Recorded information Start Marker
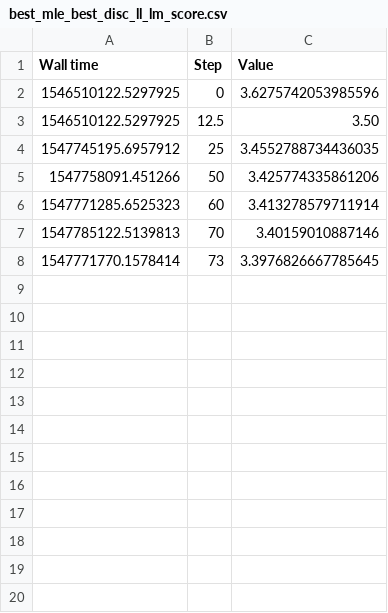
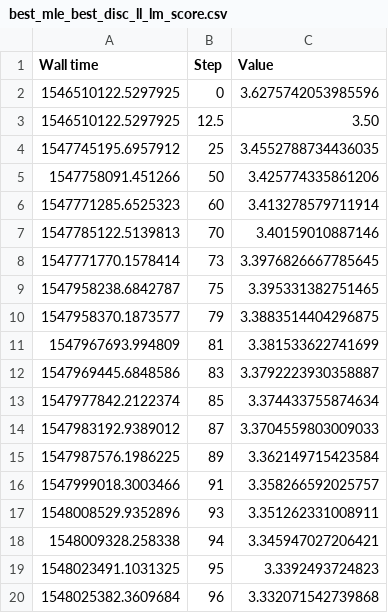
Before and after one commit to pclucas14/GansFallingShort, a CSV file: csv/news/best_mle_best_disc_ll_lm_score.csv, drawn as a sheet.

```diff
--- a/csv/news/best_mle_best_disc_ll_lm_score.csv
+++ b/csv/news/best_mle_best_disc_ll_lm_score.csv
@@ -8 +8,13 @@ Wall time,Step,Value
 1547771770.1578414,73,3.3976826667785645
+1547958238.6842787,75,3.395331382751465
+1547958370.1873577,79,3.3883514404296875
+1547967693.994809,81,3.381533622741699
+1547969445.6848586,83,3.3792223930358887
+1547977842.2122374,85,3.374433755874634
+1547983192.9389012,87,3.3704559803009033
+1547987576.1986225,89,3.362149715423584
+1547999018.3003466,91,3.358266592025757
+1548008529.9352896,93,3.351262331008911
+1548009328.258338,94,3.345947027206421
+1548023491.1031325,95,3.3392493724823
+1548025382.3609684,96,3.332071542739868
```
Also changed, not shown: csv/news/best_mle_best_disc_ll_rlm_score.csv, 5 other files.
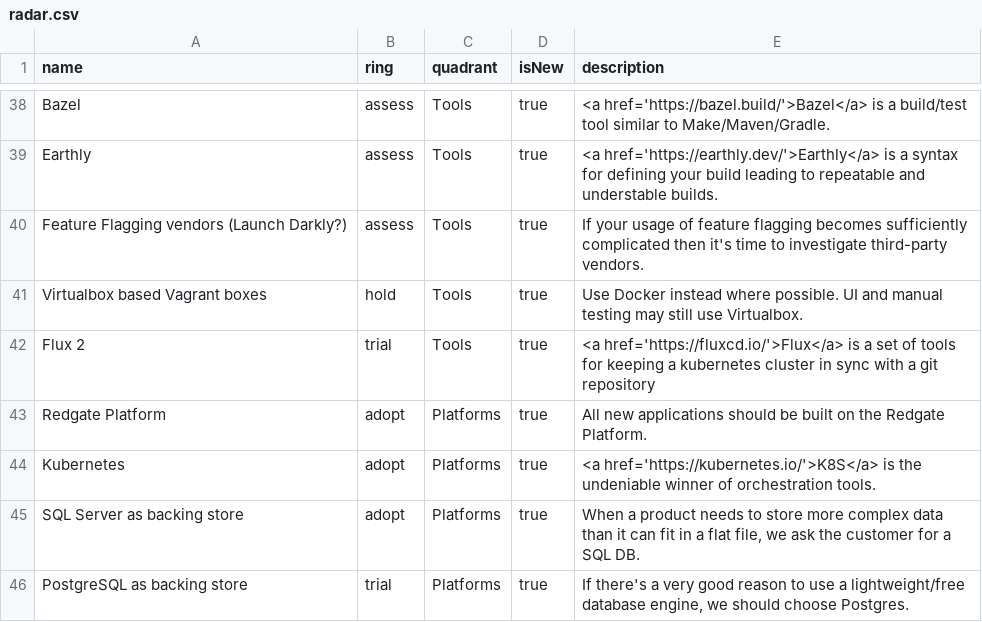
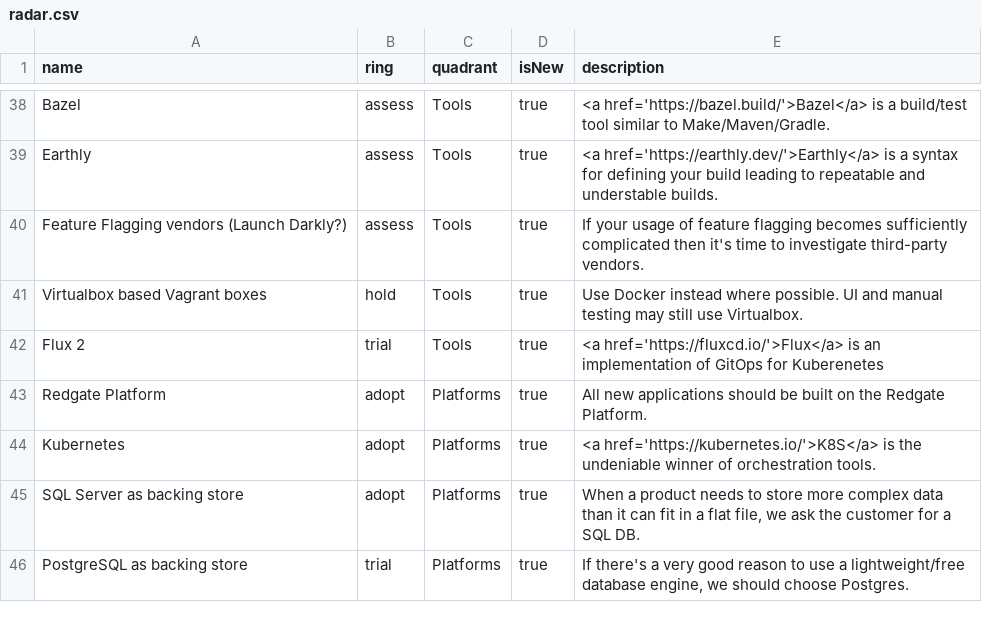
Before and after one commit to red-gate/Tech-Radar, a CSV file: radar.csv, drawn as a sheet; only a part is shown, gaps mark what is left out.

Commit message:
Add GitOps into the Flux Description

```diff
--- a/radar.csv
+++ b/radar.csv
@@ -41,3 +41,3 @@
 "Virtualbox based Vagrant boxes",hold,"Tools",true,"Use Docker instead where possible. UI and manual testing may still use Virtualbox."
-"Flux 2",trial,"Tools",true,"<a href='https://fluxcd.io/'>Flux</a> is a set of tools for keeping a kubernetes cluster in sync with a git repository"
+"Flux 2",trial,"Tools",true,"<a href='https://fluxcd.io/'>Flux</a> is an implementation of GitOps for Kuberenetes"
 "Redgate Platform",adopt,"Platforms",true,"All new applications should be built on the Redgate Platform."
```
Recorded information End Marker
Recorded information Start Marker
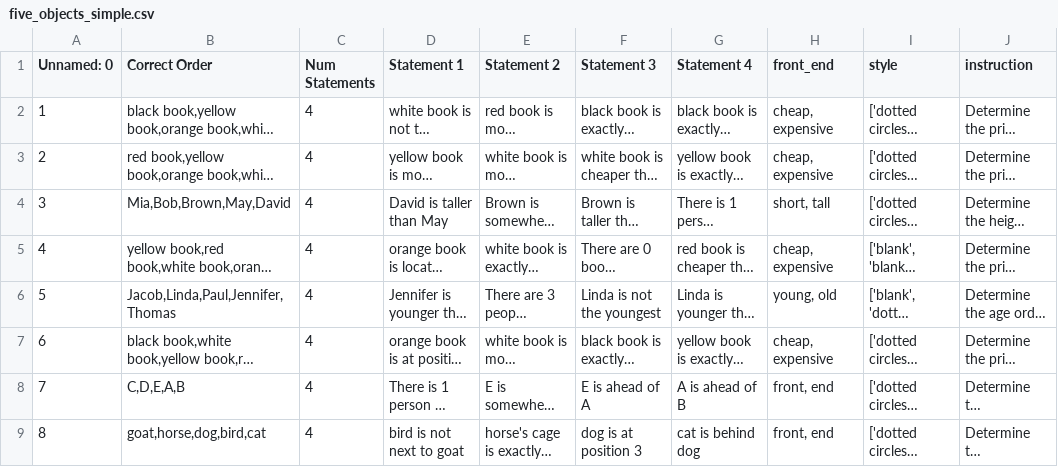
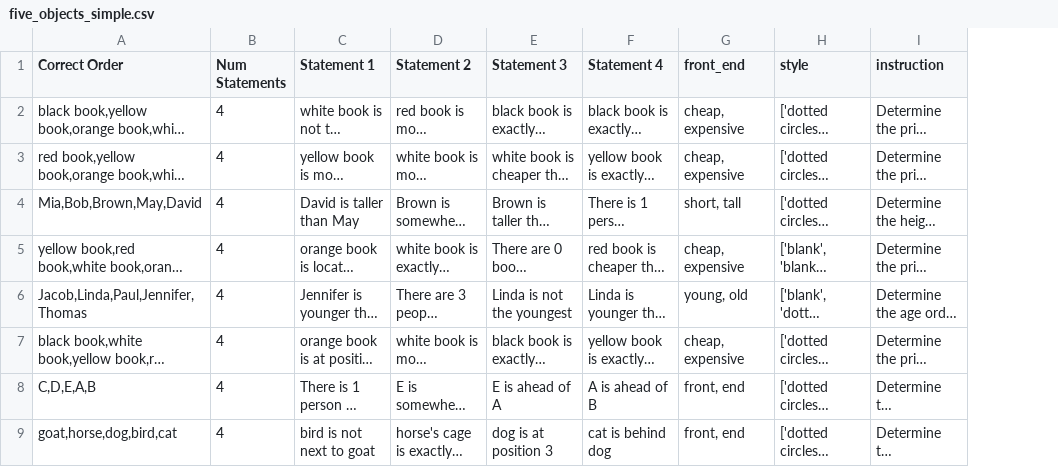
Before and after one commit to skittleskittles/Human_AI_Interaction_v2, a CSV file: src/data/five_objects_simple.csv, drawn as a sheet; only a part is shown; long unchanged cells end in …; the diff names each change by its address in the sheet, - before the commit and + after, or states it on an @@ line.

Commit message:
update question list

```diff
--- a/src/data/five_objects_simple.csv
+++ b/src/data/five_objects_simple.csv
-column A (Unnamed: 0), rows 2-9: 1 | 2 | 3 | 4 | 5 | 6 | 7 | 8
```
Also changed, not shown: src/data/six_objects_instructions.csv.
Recorded information End Marker
Among the records above, repeat exactly the line with "Before and after one commit to pclucas14/GansFallingShort, a", the line with "5 other files.", and every line in between, and only those.

Before and after one commit to pclucas14/GansFallingShort, a CSV file: csv/news/best_mle_best_disc_ll_lm_score.csv, drawn as a sheet.

```diff
--- a/csv/news/best_mle_best_disc_ll_lm_score.csv
+++ b/csv/news/best_mle_best_disc_ll_lm_score.csv
@@ -8 +8,13 @@ Wall time,Step,Value
 1547771770.1578414,73,3.3976826667785645
+1547958238.6842787,75,3.395331382751465
+1547958370.1873577,79,3.3883514404296875
+1547967693.994809,81,3.381533622741699
+1547969445.6848586,83,3.3792223930358887
+1547977842.2122374,85,3.374433755874634
+1547983192.9389012,87,3.3704559803009033
+1547987576.1986225,89,3.362149715423584
+1547999018.3003466,91,3.358266592025757
+1548008529.9352896,93,3.351262331008911
+1548009328.258338,94,3.345947027206421
+1548023491.1031325,95,3.3392493724823
+1548025382.3609684,96,3.332071542739868
```
Also changed, not shown: csv/news/best_mle_best_disc_ll_rlm_score.csv, 5 other files.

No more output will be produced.